[[ Data to examine, beginning ]]

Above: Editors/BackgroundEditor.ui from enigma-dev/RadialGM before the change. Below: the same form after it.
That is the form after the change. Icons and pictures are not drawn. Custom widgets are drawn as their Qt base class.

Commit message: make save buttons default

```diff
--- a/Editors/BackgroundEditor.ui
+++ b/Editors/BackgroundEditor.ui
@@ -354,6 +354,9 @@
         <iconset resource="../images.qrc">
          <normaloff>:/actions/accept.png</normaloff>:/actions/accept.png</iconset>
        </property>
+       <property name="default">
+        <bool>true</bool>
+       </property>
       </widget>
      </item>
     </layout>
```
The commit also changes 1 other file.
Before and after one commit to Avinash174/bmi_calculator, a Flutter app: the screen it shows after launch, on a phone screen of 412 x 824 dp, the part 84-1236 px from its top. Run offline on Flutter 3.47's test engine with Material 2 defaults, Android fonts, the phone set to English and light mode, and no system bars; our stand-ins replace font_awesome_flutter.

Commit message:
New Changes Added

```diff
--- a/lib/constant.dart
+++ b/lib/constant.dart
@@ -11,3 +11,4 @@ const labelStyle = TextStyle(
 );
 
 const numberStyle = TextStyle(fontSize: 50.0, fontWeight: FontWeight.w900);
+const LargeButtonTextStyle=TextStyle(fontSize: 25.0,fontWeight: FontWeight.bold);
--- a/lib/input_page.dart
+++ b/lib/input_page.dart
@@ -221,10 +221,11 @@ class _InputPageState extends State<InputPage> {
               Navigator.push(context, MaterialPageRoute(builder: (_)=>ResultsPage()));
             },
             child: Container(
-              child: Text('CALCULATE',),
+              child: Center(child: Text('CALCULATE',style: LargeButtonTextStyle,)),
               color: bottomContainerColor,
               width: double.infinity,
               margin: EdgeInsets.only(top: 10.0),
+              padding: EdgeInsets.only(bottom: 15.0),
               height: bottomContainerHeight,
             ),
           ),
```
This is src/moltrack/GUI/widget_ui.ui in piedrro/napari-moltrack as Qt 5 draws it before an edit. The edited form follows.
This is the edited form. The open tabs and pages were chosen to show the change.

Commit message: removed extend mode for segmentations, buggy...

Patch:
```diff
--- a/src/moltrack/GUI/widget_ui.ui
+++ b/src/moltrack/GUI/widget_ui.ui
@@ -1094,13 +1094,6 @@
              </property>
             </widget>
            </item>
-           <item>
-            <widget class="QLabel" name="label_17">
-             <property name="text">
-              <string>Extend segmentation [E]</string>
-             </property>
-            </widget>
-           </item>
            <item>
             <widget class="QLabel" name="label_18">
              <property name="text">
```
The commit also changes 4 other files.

[[ Data to examine, end ]]

§ **Task brief**
Reproduce every single entry above exactly.

§ **Answer to this problem**
Above: Editors/BackgroundEditor.ui from enigma-dev/RadialGM before the change. Below: the same form after it.
That is the form after the change. Icons and pictures are not drawn. Custom widgets are drawn as their Qt base class.

Commit message: make save buttons default

```diff
--- a/Editors/BackgroundEditor.ui
+++ b/Editors/BackgroundEditor.ui
@@ -354,6 +354,9 @@
         <iconset resource="../images.qrc">
          <normaloff>:/actions/accept.png</normaloff>:/actions/accept.png</iconset>
        </property>
+       <property name="default">
+        <bool>true</bool>
+       </property>
       </widget>
      </item>
     </layout>
```
The commit also changes 1 other file.
Before and after one commit to Avinash174/bmi_calculator, a Flutter app: the screen it shows after launch, on a phone screen of 412 x 824 dp, the part 84-1236 px from its top. Run offline on Flutter 3.47's test engine with Material 2 defaults, Android fonts, the phone set to English and light mode, and no system bars; our stand-ins replace font_awesome_flutter.

Commit message:
New Changes Added

```diff
--- a/lib/constant.dart
+++ b/lib/constant.dart
@@ -11,3 +11,4 @@ const labelStyle = TextStyle(
 );
 
 const numberStyle = TextStyle(fontSize: 50.0, fontWeight: FontWeight.w900);
+const LargeButtonTextStyle=TextStyle(fontSize: 25.0,fontWeight: FontWeight.bold);
--- a/lib/input_page.dart
+++ b/lib/input_page.dart
@@ -221,10 +221,11 @@ class _InputPageState extends State<InputPage> {
               Navigator.push(context, MaterialPageRoute(builder: (_)=>ResultsPage()));
             },
             child: Container(
-              child: Text('CALCULATE',),
+              child: Center(child: Text('CALCULATE',style: LargeButtonTextStyle,)),
               color: bottomContainerColor,
               width: double.infinity,
               margin: EdgeInsets.only(top: 10.0),
+              padding: EdgeInsets.only(bottom: 15.0),
               height: bottomContainerHeight,
             ),
           ),
```
This is src/moltrack/GUI/widget_ui.ui in piedrro/napari-moltrack as Qt 5 draws it before an edit. The edited form follows.
This is the edited form. The open tabs and pages were chosen to show the change.

Commit message: removed extend mode for segmentations, buggy...

Patch:
```diff
--- a/src/moltrack/GUI/widget_ui.ui
+++ b/src/moltrack/GUI/widget_ui.ui
@@ -1094,13 +1094,6 @@
              </property>
             </widget>
            </item>
-           <item>
-            <widget class="QLabel" name="label_17">
-             <property name="text">
-              <string>Extend segmentation [E]</string>
-             </property>
-            </widget>
-           </item>
            <item>
             <widget class="QLabel" name="label_18">
              <property name="text">
```
The commit also changes 4 other files.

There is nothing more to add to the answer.